This map is a small exerpt (359mi east-to-west, by 346mi north-to-south) from the Light Pollution Atlas 2020 by David Lorenz. David recalculated the The World Atlas of the Artificial Night Sky Brightness with newer data.
The central cross marks the location of the Las Brisas Observatory clear sky chart. Tiny crosses mark other charts. This map assumes an observer at sea level. A real observer should see a slightly darker sky. So it underestimates the sky darkness at Las Brisas Observatory because of its 8500ft elevation.
|Conditions at Zenith|
|Color||Artificial / Natural|
mags / sq arcsec
|Description (Descriptions are approximate. Your sky may vary.)|
|< 0.01||22.00 to 21.99||1||Theoretically darkest sky limited by airglow and starlight|
|0.01 to 0.06||21.99 to 21.93||2||Gegenschein visible. Zodiacal light annoyingly bright. Rising milkyway confuses some into thinking it's dawn. Limiting magnitude 7.6 to 8.0 for people with exceptional vision. Users of large dobsonian telescopes are very happy. [-ad]|
|0.06 to 0.11||21.93 to 21.89||2||Faint shadows cast by milkyway visible on white objects. Clouds are black holes in the sky. No light domes. The milky way has faint extentions making it 50 degrees thick. Limiting magntiude 7.1 to 7.5. [-ad]|
|0.11 to 0.19||21.89 to 21.81||3|
|0.19 to 0.33||21.81 to 21.69||3||The sky is crowded with stars, extending to the horizon in all directions. In the absence of haze the M.W. can be seen to the horizon. Clouds appear as black silhouettes against the sky.
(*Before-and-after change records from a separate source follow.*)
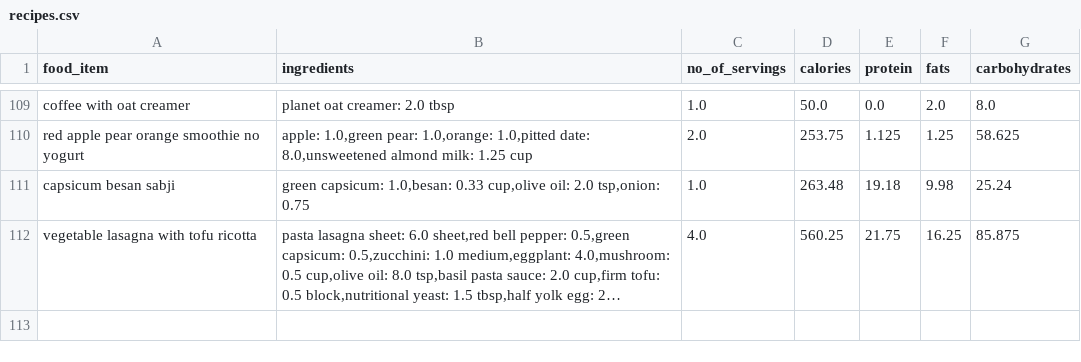
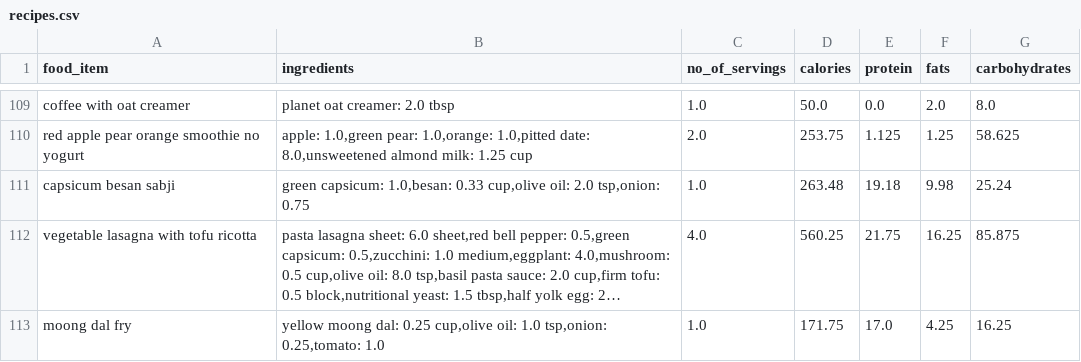
Before and after one commit to anudurup/my_daily_calorie_counter_app, a CSV file: recipes.csv, drawn as a sheet; only a part is shown, gaps mark what is left out; long unchanged cells end in …; the diff names each change by its address in the sheet, - before the commit and + after, or states it on an @@ line.

Commit message:
Consolidated code to show lists in the update database files

```diff
--- a/recipes.csv
+++ b/recipes.csv
+row 113: moong dal fry | yellow moong dal: 0.25 cup,olive oil: 1.0 tsp,onion: 0.25,tomato: 1.0 | 1.0 | 171.75 | 17.0 | 4.25 | 16.25
```
Also changed, not shown: item_calorie_dict.csv, 10 other files.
Stars look large and close. [-Richard Berry] Low light domes (10 to 15 degrees) on horizon. M33 easy with averted vision. M15 is naked eye. Milky way shows bulge into Ophiuchus. Limiting magnitude 6.6 to 7.0. [-ad]|
|0.33 to 0.58||21.69 to 21.51||4||21.6: ... a glow in the direction of one or more cities is seen on the horizon. Clouds are bright near the city glow. [-Richard Berry]|
|0.58 to 1.00||21.51 to 21.25||4||Zodiacal light seen on best nights. Milkyway shows much dark lane structure with beginnings of faint bulge into Ophiuchus. M33 difficult even when above 50 degrees. Limiting magnitude about 6.2 to 6.5. [-ad]|
|1.00 to 1.73||21.25 to 20.91||4.5||21.1: The M.W. is brilliant overhead but cannot be seen near the horizon. Clouds have a greyish glow at the zenith and appear bright in the direction of one or more prominent city glows. [-Richard Berry] Some dark lanes in milkyway but no bulge into Ophiuchus. Washed out milkyway visible near horizon. Zodiacal light very rare. Light domes up to 45 degrees. Limiting magnitude about 5.9 to 6.2. [-ad]|
|1.73 to 3.00||20.91 to 20.49||4.5|
|3.00 to 5.20||20.49 to 20.02||5||20.4: To a city dweller the M.W. is magnificent, but contrast is markedly reduced, and delicate detail is lost. Limiting magnitude is noticeably reduced. Clouds are bright against the zenith sky. Stars no longer appear large and near. [-Richard Berry] Milkyway washed out at zenith and invisible at horizon. Many light domes. Clouds are brighter than sky. M31 easily visible. Limiting magnitude about 5.6 to 5.9.[-ad]|
|5.20 to 9.00||20.02 to 19.50||5|
|9.00 to 15.59||19.50 to 18.95||6||19.5: M.W. is marginally visible, and only near the zenith. Sky is bright and discoloured near the horizon in the direction of cities. The sky looks dull grey. [-Richard Berry] Milkyway at best very faint at zenith. M31 difficult and indestinct. Sky is grey up to 35 degrees. Limiting magntidue 5.0 to 5.5. [-ad]|
|15.59 to 27.00||18.95 to 18.38||7|
|27.0 to 46.77||18.38 to 17.80||8||Entire sky is grayish or brighter. Familliar constellations are missing stars. Fainter constellations are absent. Less than 20 stars visible over 30 degrees elevation in brigher areas. Limiting magntude from 3 to 4.CCD imaging is still possible. But telescopic visual observation is usually limited to the moon, planets, double stars and variable stars. [-ad]|
|>46.77||>17.80||9||18.5: Stars are weak and washed out, and reduced to a few hundred. The sky is bright and discoloured everywhere. [-Richard Berry] Most people don't look up.[-ad]|
Las Brisas Observatory Clear Sky Chart | Clear Sky Chart Home | The night sky in the World home page | International Dark Sky Association
Copyright 2022 A. Danko Page updated 2022-04-13 01:35:50UT on server3.